▶ [What the task asks]
A faithful, picture-free copy of the listing below is required.

▶ [Supplied data]
+---+
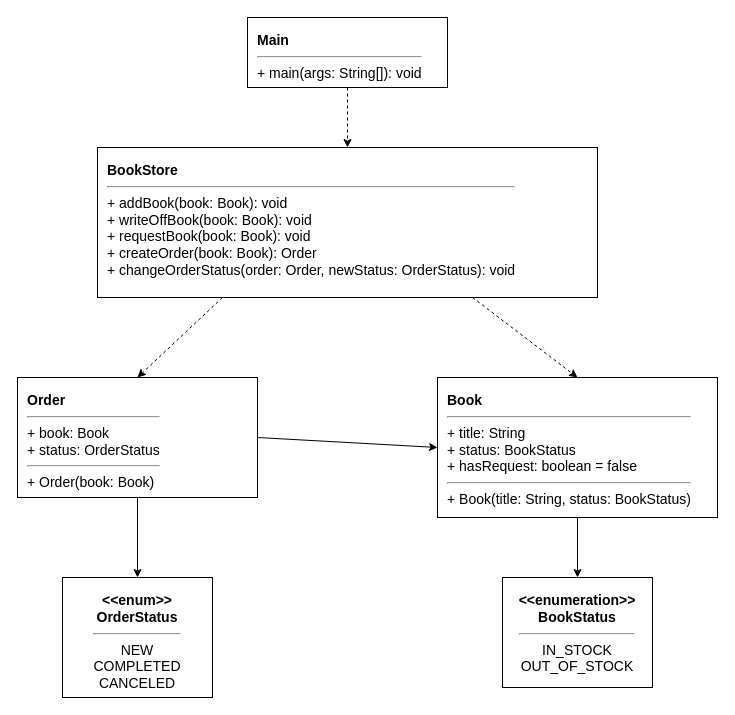
Above: page "Страница-4" (4 of 4) of task3/4/Диаграмма классов (исходная).drawio in matthewfln/sental-courses (draw.io), before the change. Source tidied: cells renumbered, new cells numbered last; positions are measured from the earlier drawing's top-left corner, leaving out a move shared by most shapes. Both pictures are drawn from the tidied source at 100%, with x=0, y=0 at pixel (17, 17).
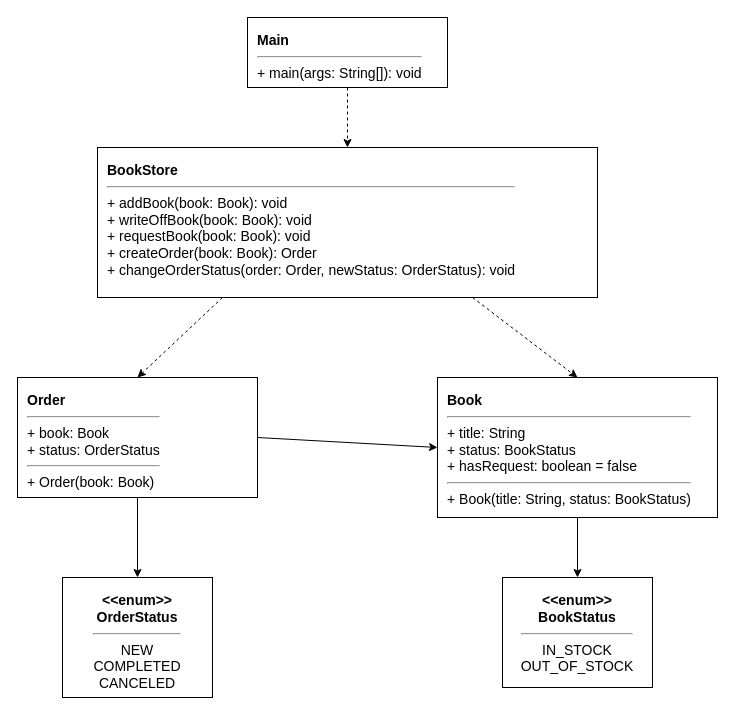
After the change.

Change to the diagram source:
```diff
@@
 <mxGraphModel>
   <root>
     <mxCell id="0" />
     <mxCell id="1" parent="0" />
     <mxCell id="2" value="&lt;b&gt;Main&lt;/b&gt;&lt;hr&gt;+ main(args: String[]): void" style="rounded=0;whiteSpace=wrap;html=1;verticalAlign=top;align=left;spacing=10;fontSize=14;" parent="1" vertex="1">
       <mxGeometry x="230" width="200" height="70" as="geometry" />
     </mxCell>
     <mxCell id="3" value="&lt;b&gt;BookStore&lt;/b&gt;&lt;hr&gt;+ addBook(book: Book): void&lt;br&gt;+ writeOffBook(book: Book): void&lt;br&gt;+ requestBook(book: Book): void&lt;br&gt;+ createOrder(book: Book): Order&lt;br&gt;+ changeOrderStatus(order: Order, newStatus: OrderStatus): void" style="rounded=0;whiteSpace=wrap;html=1;verticalAlign=top;align=left;spacing=10;fontSize=14;" parent="1" vertex="1">
       <mxGeometry x="80" y="130" width="500" height="150" as="geometry" />
     </mxCell>
     <mxCell id="4" value="&lt;b&gt;Order&lt;/b&gt;&lt;hr&gt;+ book: Book&lt;br&gt;+ status: OrderStatus&lt;hr&gt;+ Order(book: Book)" style="rounded=0;whiteSpace=wrap;html=1;verticalAlign=top;align=left;spacing=10;fontSize=14;" parent="1" vertex="1">
       <mxGeometry y="360" width="240" height="120" as="geometry" />
     </mxCell>
     <mxCell id="5" value="&lt;b&gt;Book&lt;/b&gt;&lt;hr&gt;+ title: String&lt;br&gt;+ status: BookStatus&lt;br&gt;+ hasRequest: boolean = false&lt;hr&gt;+ Book(title: String, status: BookStatus)" style="rounded=0;whiteSpace=wrap;html=1;verticalAlign=top;align=left;spacing=10;fontSize=14;" parent="1" vertex="1">
       <mxGeometry x="420" y="360" width="280" height="140" as="geometry" />
     </mxCell>
     <mxCell id="6" value="&lt;b&gt;&amp;lt;&amp;lt;enum&amp;gt;&amp;gt;&lt;br&gt;OrderStatus&lt;/b&gt;&lt;hr&gt;NEW&lt;br&gt;COMPLETED&lt;br&gt;CANCELED" style="rounded=0;whiteSpace=wrap;html=1;verticalAlign=top;align=center;spacing=10;fontSize=14;" parent="1" vertex="1">
       <mxGeometry x="45" y="560" width="150" height="120" as="geometry" />
     </mxCell>
-    <mxCell id="7" value="&lt;b&gt;&amp;lt;&amp;lt;enumeration&amp;gt;&amp;gt;&lt;br&gt;BookStatus&lt;/b&gt;&lt;hr&gt;IN_STOCK&lt;br&gt;OUT_OF_STOCK" style="rounded=0;whiteSpace=wrap;html=1;verticalAlign=top;align=center;spacing=10;fontSize=14;" parent="1" vertex="1">
+    <mxCell id="7" value="&lt;b&gt;&amp;lt;&amp;lt;enum&amp;gt;&amp;gt;&lt;br&gt;BookStatus&lt;/b&gt;&lt;hr&gt;IN_STOCK&lt;br&gt;OUT_OF_STOCK" style="rounded=0;whiteSpace=wrap;html=1;verticalAlign=top;align=center;spacing=10;fontSize=14;" parent="1" vertex="1">
       <mxGeometry x="485" y="560" width="150" height="110" as="geometry" />
     </mxCell>
     <mxCell id="8" style="endArrow=classic;dashed=1;html=1;rounded=0;exitX=0.5;exitY=1;entryX=0.5;entryY=0;" parent="1" edge="1" source="2" target="3">
       <mxGeometry relative="1" as="geometry" />
     </mxCell>
     <mxCell id="9" style="endArrow=classic;dashed=1;html=1;rounded=0;exitX=0.25;exitY=1;entryX=0.5;entryY=0;" parent="1" edge="1" source="3" target="4">
       <mxGeometry relative="1" as="geometry" />
     </mxCell>
     <mxCell id="10" style="endArrow=classic;dashed=1;html=1;rounded=0;exitX=0.75;exitY=1;entryX=0.5;entryY=0;" parent="1" edge="1" source="3" target="5">
       <mxGeometry relative="1" as="geometry" />
     </mxCell>
     <mxCell id="11" style="endArrow=classic;html=1;rounded=0;exitX=1;exitY=0.5;entryX=0;entryY=0.5;" parent="1" edge="1" source="4" target="5">
       <mxGeometry relative="1" as="geometry" />
     </mxCell>
     <mxCell id="12" style="endArrow=classic;html=1;rounded=0;exitX=0.5;exitY=1;entryX=0.5;entryY=0;" parent="1" edge="1" source="4" target="6">
       <mxGeometry relative="1" as="geometry" />
     </mxCell>
     <mxCell id="13" style="endArrow=classic;html=1;rounded=0;exitX=0.5;exitY=1;entryX=0.5;entryY=0;" parent="1" edge="1" source="5" target="7">
       <mxGeometry relative="1" as="geometry" />
     </mxCell>
   </root>
 </mxGraphModel>
```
+---+
▶ [Result below]
Above: page "Страница-4" (4 of 4) of task3/4/Диаграмма классов (исходная).drawio in matthewfln/sental-courses (draw.io), before the change. Source tidied: cells renumbered, new cells numbered last; positions are measured from the earlier drawing's top-left corner, leaving out a move shared by most shapes. Both pictures are drawn from the tidied source at 100%, with x=0, y=0 at pixel (17, 17).
After the change.

Change to the diagram source:
```diff
@@
 <mxGraphModel>
   <root>
     <mxCell id="0" />
     <mxCell id="1" parent="0" />
     <mxCell id="2" value="&lt;b&gt;Main&lt;/b&gt;&lt;hr&gt;+ main(args: String[]): void" style="rounded=0;whiteSpace=wrap;html=1;verticalAlign=top;align=left;spacing=10;fontSize=14;" parent="1" vertex="1">
       <mxGeometry x="230" width="200" height="70" as="geometry" />
     </mxCell>
     <mxCell id="3" value="&lt;b&gt;BookStore&lt;/b&gt;&lt;hr&gt;+ addBook(book: Book): void&lt;br&gt;+ writeOffBook(book: Book): void&lt;br&gt;+ requestBook(book: Book): void&lt;br&gt;+ createOrder(book: Book): Order&lt;br&gt;+ changeOrderStatus(order: Order, newStatus: OrderStatus): void" style="rounded=0;whiteSpace=wrap;html=1;verticalAlign=top;align=left;spacing=10;fontSize=14;" parent="1" vertex="1">
       <mxGeometry x="80" y="130" width="500" height="150" as="geometry" />
     </mxCell>
     <mxCell id="4" value="&lt;b&gt;Order&lt;/b&gt;&lt;hr&gt;+ book: Book&lt;br&gt;+ status: OrderStatus&lt;hr&gt;+ Order(book: Book)" style="rounded=0;whiteSpace=wrap;html=1;verticalAlign=top;align=left;spacing=10;fontSize=14;" parent="1" vertex="1">
       <mxGeometry y="360" width="240" height="120" as="geometry" />
     </mxCell>
     <mxCell id="5" value="&lt;b&gt;Book&lt;/b&gt;&lt;hr&gt;+ title: String&lt;br&gt;+ status: BookStatus&lt;br&gt;+ hasRequest: boolean = false&lt;hr&gt;+ Book(title: String, status: BookStatus)" style="rounded=0;whiteSpace=wrap;html=1;verticalAlign=top;align=left;spacing=10;fontSize=14;" parent="1" vertex="1">
       <mxGeometry x="420" y="360" width="280" height="140" as="geometry" />
     </mxCell>
     <mxCell id="6" value="&lt;b&gt;&amp;lt;&amp;lt;enum&amp;gt;&amp;gt;&lt;br&gt;OrderStatus&lt;/b&gt;&lt;hr&gt;NEW&lt;br&gt;COMPLETED&lt;br&gt;CANCELED" style="rounded=0;whiteSpace=wrap;html=1;verticalAlign=top;align=center;spacing=10;fontSize=14;" parent="1" vertex="1">
       <mxGeometry x="45" y="560" width="150" height="120" as="geometry" />
     </mxCell>
-    <mxCell id="7" value="&lt;b&gt;&amp;lt;&amp;lt;enumeration&amp;gt;&amp;gt;&lt;br&gt;BookStatus&lt;/b&gt;&lt;hr&gt;IN_STOCK&lt;br&gt;OUT_OF_STOCK" style="rounded=0;whiteSpace=wrap;html=1;verticalAlign=top;align=center;spacing=10;fontSize=14;" parent="1" vertex="1">
+    <mxCell id="7" value="&lt;b&gt;&amp;lt;&amp;lt;enum&amp;gt;&amp;gt;&lt;br&gt;BookStatus&lt;/b&gt;&lt;hr&gt;IN_STOCK&lt;br&gt;OUT_OF_STOCK" style="rounded=0;whiteSpace=wrap;html=1;verticalAlign=top;align=center;spacing=10;fontSize=14;" parent="1" vertex="1">
       <mxGeometry x="485" y="560" width="150" height="110" as="geometry" />
     </mxCell>
     <mxCell id="8" style="endArrow=classic;dashed=1;html=1;rounded=0;exitX=0.5;exitY=1;entryX=0.5;entryY=0;" parent="1" edge="1" source="2" target="3">
       <mxGeometry relative="1" as="geometry" />
     </mxCell>
     <mxCell id="9" style="endArrow=classic;dashed=1;html=1;rounded=0;exitX=0.25;exitY=1;entryX=0.5;entryY=0;" parent="1" edge="1" source="3" target="4">
       <mxGeometry relative="1" as="geometry" />
     </mxCell>
     <mxCell id="10" style="endArrow=classic;dashed=1;html=1;rounded=0;exitX=0.75;exitY=1;entryX=0.5;entryY=0;" parent="1" edge="1" source="3" target="5">
       <mxGeometry relative="1" as="geometry" />
     </mxCell>
     <mxCell id="11" style="endArrow=classic;html=1;rounded=0;exitX=1;exitY=0.5;entryX=0;entryY=0.5;" parent="1" edge="1" source="4" target="5">
       <mxGeometry relative="1" as="geometry" />
     </mxCell>
     <mxCell id="12" style="endArrow=classic;html=1;rounded=0;exitX=0.5;exitY=1;entryX=0.5;entryY=0;" parent="1" edge="1" source="4" target="6">
       <mxGeometry relative="1" as="geometry" />
     </mxCell>
     <mxCell id="13" style="endArrow=classic;html=1;rounded=0;exitX=0.5;exitY=1;entryX=0.5;entryY=0;" parent="1" edge="1" source="5" target="7">
       <mxGeometry relative="1" as="geometry" />
     </mxCell>
   </root>
 </mxGraphModel>
```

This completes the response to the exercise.